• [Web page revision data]
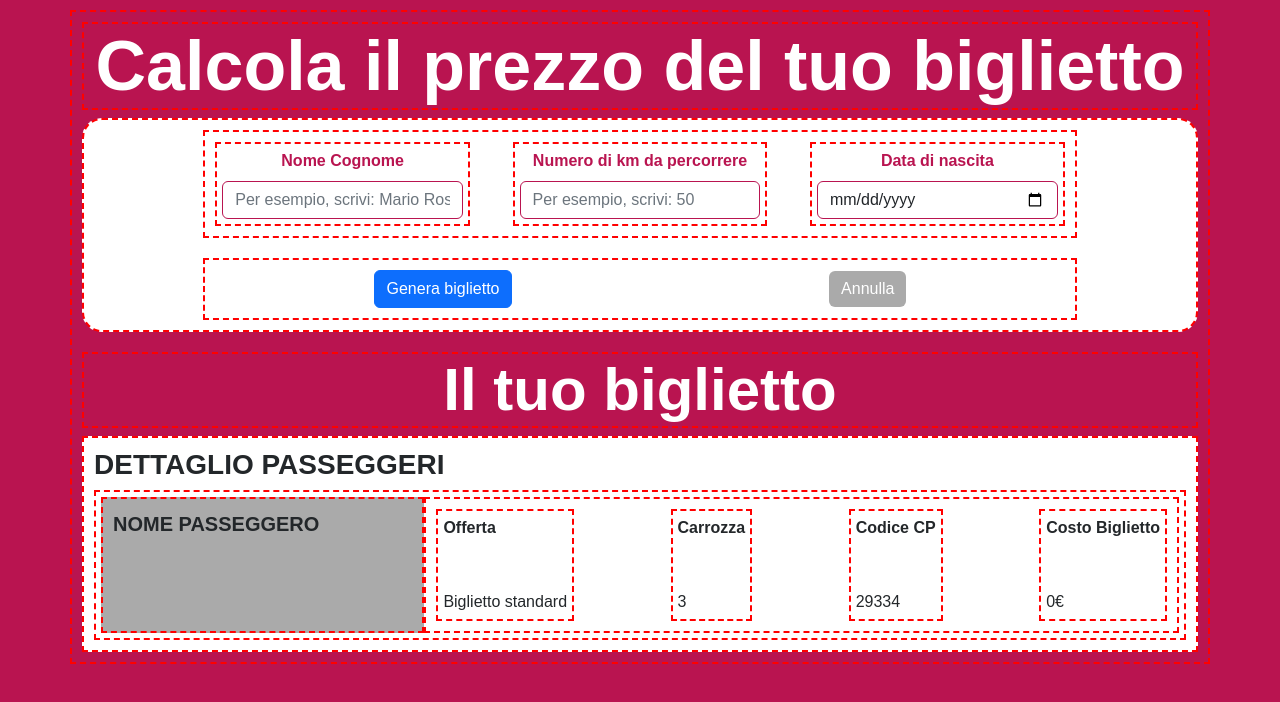
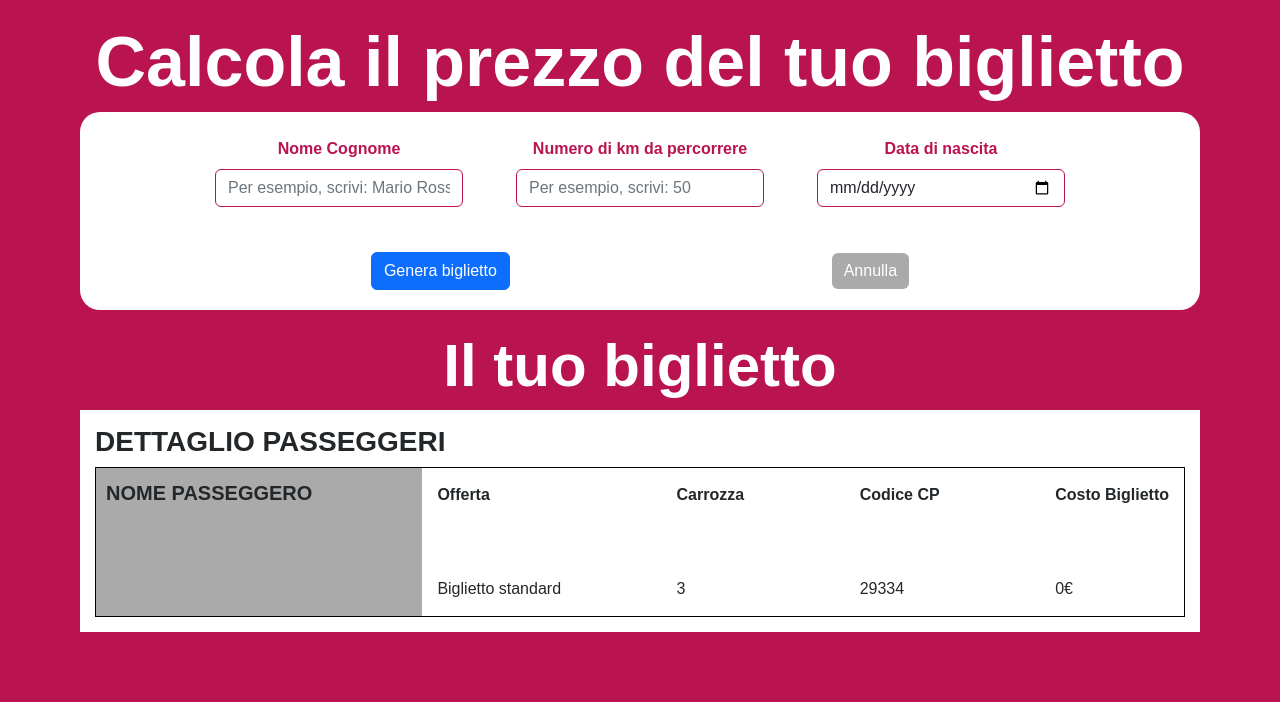
Before and after one commit to andreabellome/js-biglietto-treno-form, a plain HTML site: page index.html in a window 1280 px wide. Both pictures are taken after a click on the button "Genera biglietto". Drawn offline with nearby package versions, Linux system fonts and the light colour scheme.

Commit message:
remove debug css

```diff
--- a/assets/js/main.js
+++ b/assets/js/main.js
@@ -68,10 +68,11 @@ function generateTicket(){
 
 }
 
-
-var element = document.getElementById("genTicket");
+var elementH1 = document.getElementById("genTitleTicket");
+var elementDiv = document.getElementById("genTicket");
 
 const buttonGen = document.getElementById("genPressButt")
 buttonGen.addEventListener("click", () => {
-    element.style.display = "inline-block";
+    elementDiv.style.display = "inline-block";
+    elementH1.style.display = "block";
 })
--- a/index.html
+++ b/index.html
@@ -21,30 +21,30 @@
 
     <main class="bg-dark-pink padd-10" style="height: 100vh;">
 
-        <div class="debug container padd-10">
+        <div class=" container padd-10">
 
             <!-- start: title -->
-            <h1 class="debug col-white font-size-70 text-bold text-align-center">
+            <h1 class=" col-white font-size-70 text-bold text-align-center">
                 Calcola il prezzo del tuo biglietto
             </h1>
             <!-- end: title -->
 
             <!-- start: first card, input passenger data -->
-            <div class="container debug bg-white flex flex-dir-col just-cont-around align-it-center padd-10 mb-20" style="border-radius: 20px;">
+            <div class="container  bg-white flex flex-dir-col just-cont-around align-it-center padd-10 mb-20" style="border-radius: 20px;">
 
-                <div class="debug width-80 mb-20 flex flex-dir-row just-cont-between padd-10">
+                <div class=" width-80 mb-20 flex flex-dir-row just-cont-between padd-10">
 
-                    <div class="debug width-30 padd-5 flex flex-dir-col align-it-center">
+                    <div class=" width-30 padd-5 flex flex-dir-col align-it-center">
                         <label for="passengerNameSurname" class="form-label col-dark-pink text-bold">Nome Cognome</label>
                         <input type="text" class="form-control" style="border: 1px solid var(--color-dark-pink);" id="passengerNameSurname" aria-describedby="emailHelp" placeholder="Per esempio, scrivi: Mario Rossi">
                     </div>
 
-                    <div class="debug width-30 padd-5 flex flex-dir-col align-it-center">
+                    <div class=" width-30 padd-5 flex flex-dir-col align-it-center">
                         <label for="kmNumber" class="form-label col-dark-pink text-bold">Numero di km da percorrere</label>
                         <input type="number" class="form-control" style="border: 1px solid var(--color-dark-pink);" id="kmNumber" aria-describedby="emailHelp" placeholder="Per esempio, scrivi: 50">
                     </div>
 
-                    <div class="debug width-30 padd-5 flex flex-dir-col align-it-center">
+                    <div class=" width-30 padd-5 flex flex-dir-col align-it-center">
                         <label for="passengerAge" class="form-label col-dark-pink text-bold">Data di nascita</label>
 
                         <input id="passengerAge" class="form-control" style="border: 1px solid var(--color-dark-pink);" type="date"/>
@@ -52,7 +52,7 @@
 
                 </div>
 
-                <div class="debug width-80 flex flex-dir-row align-it-center just-cont-between padd-10">
+                <div class=" width-80 flex flex-dir-row align-it-center just-cont-between padd-10">
 
                     <button type="submit" class="btn btn-primary margin-auto" id="genPressButt" onclick="generateTicket()">Genera biglietto</button>
 
@@ -61,52 +61,52 @@
             </div>
             <!-- end: first card, input passenger data -->
 
-
             <!-- start: title -->
-            <h1 class="debug col-white font-size-60 text-bold text-align-center">
+            <h1 class=" disp-none col-white font-size-60 text-bold text-align-center" id="genTitleTicket">
                 Il tuo biglietto
             </h1>
             <!-- end: title -->
 
             <!-- start: ticket generated -->
-            <div class="container disp-none debug bg-white padd-10" id="genTicket">
+            <div class="container disp-none bg-white padd-15" id="genTicket">
+
                 <h3 class="text-bold">
                     DETTAGLIO PASSEGGERI
                 </h3>
 
-                <div class="debug flex flex-dir-row padd-5" style="min-height: 150px;">
+                <div class=" flex flex-dir-row" style="min-height: 150px; border: 1px solid black;">
 
-                    <div class="debug width-30 bg-dark-gray padd-10 font-size-20">
+                    <div class=" width-30 bg-dark-gray padd-10 font-size-20">
                         <span class="text-bold">
                             NOME PASSEGGERO
                         </span> <br>
                         <p style="margin-bottom: 0px;" class="text-bold" id="genPassengerName"></p>
                     </div>
 
-                    <div class="debug width-70 padd-10 flex flex-dir-row just-cont-between">
+                    <div class=" width-70 padd-10 flex flex-dir-row just-cont-between">
 
-                        <div class="debug padd-5 flex flex-dir-col just-cont-between">
+                        <div class=" padd-5 flex flex-dir-col just-cont-between">
                             <span class="text-bold">
                                 Offerta
                             </span>
                             <p style="margin-bottom: 0px;" id="genPassAge"></p>
                         </div>
 
-                        <div class="debug padd-5 flex flex-dir-col just-cont-between">
+                        <div class=" padd-5 flex flex-dir-col just-cont-between">
                             <span class="text-bold">
                                 Carrozza
                             </span>
                             <p style="margin-bottom: 0px;" id="genCoach"></p>
                         </div>
 
-                        <div class="debug padd-5 flex flex-dir-col just-cont-between">
+                        <div class=" padd-5 flex flex-dir-col just-cont-between">
                             <span class="text-bold">
                                 Codice CP
                             </span>
                             <p style="margin-bottom: 0px;" id="genCPcode"></p>
                         </div>
 
-                        <div class="debug padd-5 flex flex-dir-col just-cont-between">
+                        <div class=" padd-5 flex flex-dir-col just-cont-between">
                             <span class="text-bold">
                                 Costo Biglietto
                             </span>
```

• [WHAT IS EXPECTED] Repeat every record precisely. Any picture among them stays out of the copy.

• [REPLY]
Before and after one commit to andreabellome/js-biglietto-treno-form, a plain HTML site: page index.html in a window 1280 px wide. Both pictures are taken after a click on the button "Genera biglietto". Drawn offline with nearby package versions, Linux system fonts and the light colour scheme.

Commit message:
remove debug css

```diff
--- a/assets/js/main.js
+++ b/assets/js/main.js
@@ -68,10 +68,11 @@ function generateTicket(){
 
 }
 
-
-var element = document.getElementById("genTicket");
+var elementH1 = document.getElementById("genTitleTicket");
+var elementDiv = document.getElementById("genTicket");
 
 const buttonGen = document.getElementById("genPressButt")
 buttonGen.addEventListener("click", () => {
-    element.style.display = "inline-block";
+    elementDiv.style.display = "inline-block";
+    elementH1.style.display = "block";
 })
--- a/index.html
+++ b/index.html
@@ -21,30 +21,30 @@
 
     <main class="bg-dark-pink padd-10" style="height: 100vh;">
 
-        <div class="debug container padd-10">
+        <div class=" container padd-10">
 
             <!-- start: title -->
-            <h1 class="debug col-white font-size-70 text-bold text-align-center">
+            <h1 class=" col-white font-size-70 text-bold text-align-center">
                 Calcola il prezzo del tuo biglietto
             </h1>
             <!-- end: title -->
 
             <!-- start: first card, input passenger data -->
-            <div class="container debug bg-white flex flex-dir-col just-cont-around align-it-center padd-10 mb-20" style="border-radius: 20px;">
+            <div class="container  bg-white flex flex-dir-col just-cont-around align-it-center padd-10 mb-20" style="border-radius: 20px;">
 
-                <div class="debug width-80 mb-20 flex flex-dir-row just-cont-between padd-10">
+                <div class=" width-80 mb-20 flex flex-dir-row just-cont-between padd-10">
 
-                    <div class="debug width-30 padd-5 flex flex-dir-col align-it-center">
+                    <div class=" width-30 padd-5 flex flex-dir-col align-it-center">
                         <label for="passengerNameSurname" class="form-label col-dark-pink text-bold">Nome Cognome</label>
                         <input type="text" class="form-control" style="border: 1px solid var(--color-dark-pink);" id="passengerNameSurname" aria-describedby="emailHelp" placeholder="Per esempio, scrivi: Mario Rossi">
                     </div>
 
-                    <div class="debug width-30 padd-5 flex flex-dir-col align-it-center">
+                    <div class=" width-30 padd-5 flex flex-dir-col align-it-center">
                         <label for="kmNumber" class="form-label col-dark-pink text-bold">Numero di km da percorrere</label>
                         <input type="number" class="form-control" style="border: 1px solid var(--color-dark-pink);" id="kmNumber" aria-describedby="emailHelp" placeholder="Per esempio, scrivi: 50">
                     </div>
 
-                    <div class="debug width-30 padd-5 flex flex-dir-col align-it-center">
+                    <div class=" width-30 padd-5 flex flex-dir-col align-it-center">
                         <label for="passengerAge" class="form-label col-dark-pink text-bold">Data di nascita</label>
 
                         <input id="passengerAge" class="form-control" style="border: 1px solid var(--color-dark-pink);" type="date"/>
@@ -52,7 +52,7 @@
 
                 </div>
 
-                <div class="debug width-80 flex flex-dir-row align-it-center just-cont-between padd-10">
+                <div class=" width-80 flex flex-dir-row align-it-center just-cont-between padd-10">
 
                     <button type="submit" class="btn btn-primary margin-auto" id="genPressButt" onclick="generateTicket()">Genera biglietto</button>
 
@@ -61,52 +61,52 @@
             </div>
             <!-- end: first card, input passenger data -->
 
-
             <!-- start: title -->
-            <h1 class="debug col-white font-size-60 text-bold text-align-center">
+            <h1 class=" disp-none col-white font-size-60 text-bold text-align-center" id="genTitleTicket">
                 Il tuo biglietto
             </h1>
             <!-- end: title -->
 
             <!-- start: ticket generated -->
-            <div class="container disp-none debug bg-white padd-10" id="genTicket">
+            <div class="container disp-none bg-white padd-15" id="genTicket">
+
                 <h3 class="text-bold">
                     DETTAGLIO PASSEGGERI
                 </h3>
 
-                <div class="debug flex flex-dir-row padd-5" style="min-height: 150px;">
+                <div class=" flex flex-dir-row" style="min-height: 150px; border: 1px solid black;">
 
-                    <div class="debug width-30 bg-dark-gray padd-10 font-size-20">
+                    <div class=" width-30 bg-dark-gray padd-10 font-size-20">
                         <span class="text-bold">
                             NOME PASSEGGERO
                         </span> <br>
                         <p style="margin-bottom: 0px;" class="text-bold" id="genPassengerName"></p>
                     </div>
 
-                    <div class="debug width-70 padd-10 flex flex-dir-row just-cont-between">
+                    <div class=" width-70 padd-10 flex flex-dir-row just-cont-between">
 
-                        <div class="debug padd-5 flex flex-dir-col just-cont-between">
+                        <div class=" padd-5 flex flex-dir-col just-cont-between">
                             <span class="text-bold">
                                 Offerta
                             </span>
                             <p style="margin-bottom: 0px;" id="genPassAge"></p>
                         </div>
 
-                        <div class="debug padd-5 flex flex-dir-col just-cont-between">
+                        <div class=" padd-5 flex flex-dir-col just-cont-between">
                             <span class="text-bold">
                                 Carrozza
                             </span>
                             <p style="margin-bottom: 0px;" id="genCoach"></p>
                         </div>
 
-                        <div class="debug padd-5 flex flex-dir-col just-cont-between">
+                        <div class=" padd-5 flex flex-dir-col just-cont-between">
                             <span class="text-bold">
                                 Codice CP
                             </span>
                             <p style="margin-bottom: 0px;" id="genCPcode"></p>
                         </div>
 
-                        <div class="debug padd-5 flex flex-dir-col just-cont-between">
+                        <div class=" padd-5 flex flex-dir-col just-cont-between">
                             <span class="text-bold">
                                 Costo Biglietto
                             </span>
```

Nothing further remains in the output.